The meaning of the word “eczema” can cause confusion. Many people use this word to refer to a common skin condition called atopic dermatitis. When this is the meaning, the words “eczema/atopic dermatitis” may be used.
The word “eczema” also has a more general meaning. Eczema can mean a family of skin conditions that causes the skin to become swollen, irritated, and itchy.
Many skin conditions are considered a type of eczema. Atopic dermatitis is one type. Other types include hand dermatitis, nummular dermatitis, and seborrheic dermatitis. Dandruff is a mild type of seborrheic dermatitis. Diaper rash and the rash that many people get after coming into contact with poison ivy are other types of eczema.
What Causes Eczema?
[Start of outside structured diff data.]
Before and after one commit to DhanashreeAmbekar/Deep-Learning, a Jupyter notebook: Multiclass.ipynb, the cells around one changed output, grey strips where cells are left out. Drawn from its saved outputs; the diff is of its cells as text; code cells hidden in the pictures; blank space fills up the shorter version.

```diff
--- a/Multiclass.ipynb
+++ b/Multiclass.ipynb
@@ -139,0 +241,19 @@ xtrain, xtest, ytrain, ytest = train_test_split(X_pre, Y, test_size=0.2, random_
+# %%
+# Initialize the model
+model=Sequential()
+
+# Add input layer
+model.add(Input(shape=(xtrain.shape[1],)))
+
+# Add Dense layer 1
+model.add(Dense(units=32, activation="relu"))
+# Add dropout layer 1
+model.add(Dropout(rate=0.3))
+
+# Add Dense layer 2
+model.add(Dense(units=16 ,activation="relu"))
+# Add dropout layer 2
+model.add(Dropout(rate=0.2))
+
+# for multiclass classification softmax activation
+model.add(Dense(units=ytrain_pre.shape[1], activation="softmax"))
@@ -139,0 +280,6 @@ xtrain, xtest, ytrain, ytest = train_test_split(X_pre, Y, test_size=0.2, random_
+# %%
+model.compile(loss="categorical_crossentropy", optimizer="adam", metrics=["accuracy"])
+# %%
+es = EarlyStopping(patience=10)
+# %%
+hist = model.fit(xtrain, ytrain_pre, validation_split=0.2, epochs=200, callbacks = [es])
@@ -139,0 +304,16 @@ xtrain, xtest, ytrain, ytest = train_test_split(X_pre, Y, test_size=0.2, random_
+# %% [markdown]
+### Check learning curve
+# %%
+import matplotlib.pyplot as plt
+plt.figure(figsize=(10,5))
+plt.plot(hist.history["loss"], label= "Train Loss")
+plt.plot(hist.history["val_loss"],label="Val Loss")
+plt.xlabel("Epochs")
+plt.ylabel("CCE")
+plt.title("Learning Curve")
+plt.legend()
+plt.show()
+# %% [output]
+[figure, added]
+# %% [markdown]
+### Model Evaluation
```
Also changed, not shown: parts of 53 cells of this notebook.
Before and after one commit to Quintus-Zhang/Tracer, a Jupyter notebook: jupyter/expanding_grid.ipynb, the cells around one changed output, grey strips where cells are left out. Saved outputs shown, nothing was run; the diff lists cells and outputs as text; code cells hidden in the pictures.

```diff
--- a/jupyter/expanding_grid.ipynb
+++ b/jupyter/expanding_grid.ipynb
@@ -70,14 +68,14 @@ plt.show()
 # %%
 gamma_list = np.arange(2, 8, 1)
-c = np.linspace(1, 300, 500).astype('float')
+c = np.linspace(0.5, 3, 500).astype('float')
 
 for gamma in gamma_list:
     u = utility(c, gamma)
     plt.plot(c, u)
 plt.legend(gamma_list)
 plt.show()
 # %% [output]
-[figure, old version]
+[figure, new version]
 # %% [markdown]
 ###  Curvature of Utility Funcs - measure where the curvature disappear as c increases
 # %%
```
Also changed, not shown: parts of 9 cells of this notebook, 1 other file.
What causes some types of eczema is clear-cut. One type of eczema, irritant contact dermatitis, develops after frequent exposure to a mild irritant such as a detergent or brief exposure to a strong irritant such as battery acid. Another type, allergic contact dermatitis develops when an allergen (substance to which a person is allergic) touches the skin. Common allergens include poison ivy and nickel. A nickel allergy is actually one of the most common causes of allergic contact dermatitis. Many everyday objects contain nickel, including coins, buttons, jewelry, and eyeglass frames.
The exact cause of other types of eczema is not fully understood. Researchers believe that atopic dermatitis develops when many factors combine. These factors include inheriting certain genes, having an overactive immune system, and having something that dermatologists call a “barrier defect.” A barrier defect is a term that means “gaps in the skin.” These gaps allow the skin to lose water too quickly. The gaps also allow germs and other things too small to see with the naked eye to enter the body.
Seborrheic dermatitis is another type of eczema that seems to develop when a number of factors interact. These factors include the person’s genes, yeast that live on human skin, stress, climate, and overall general health. Research shows that seborrheic dermatitis tends to be severe in people who have the human immunodeficiency virus (HIV). This indicates that the person’s immune system plays a role.
How do Dermatologists Diagnose Eczema?
If your dermatologist suspects any type of eczema, the doctor will take a complete medical history, ask about your (or your child’s) symptoms, and examine your (or your child’s) skin. This provides enough information to accurately diagnose many types of eczema.
If there are telltale signs that this is an allergic reaction, your dermatologist may order a test called the “patch test.” Patch testing can help identify everyday substances to which a person is allergic.
Sometimes eczema can be easy to diagnose, but a challenge to treat. Teaming up with a dermatologist can help.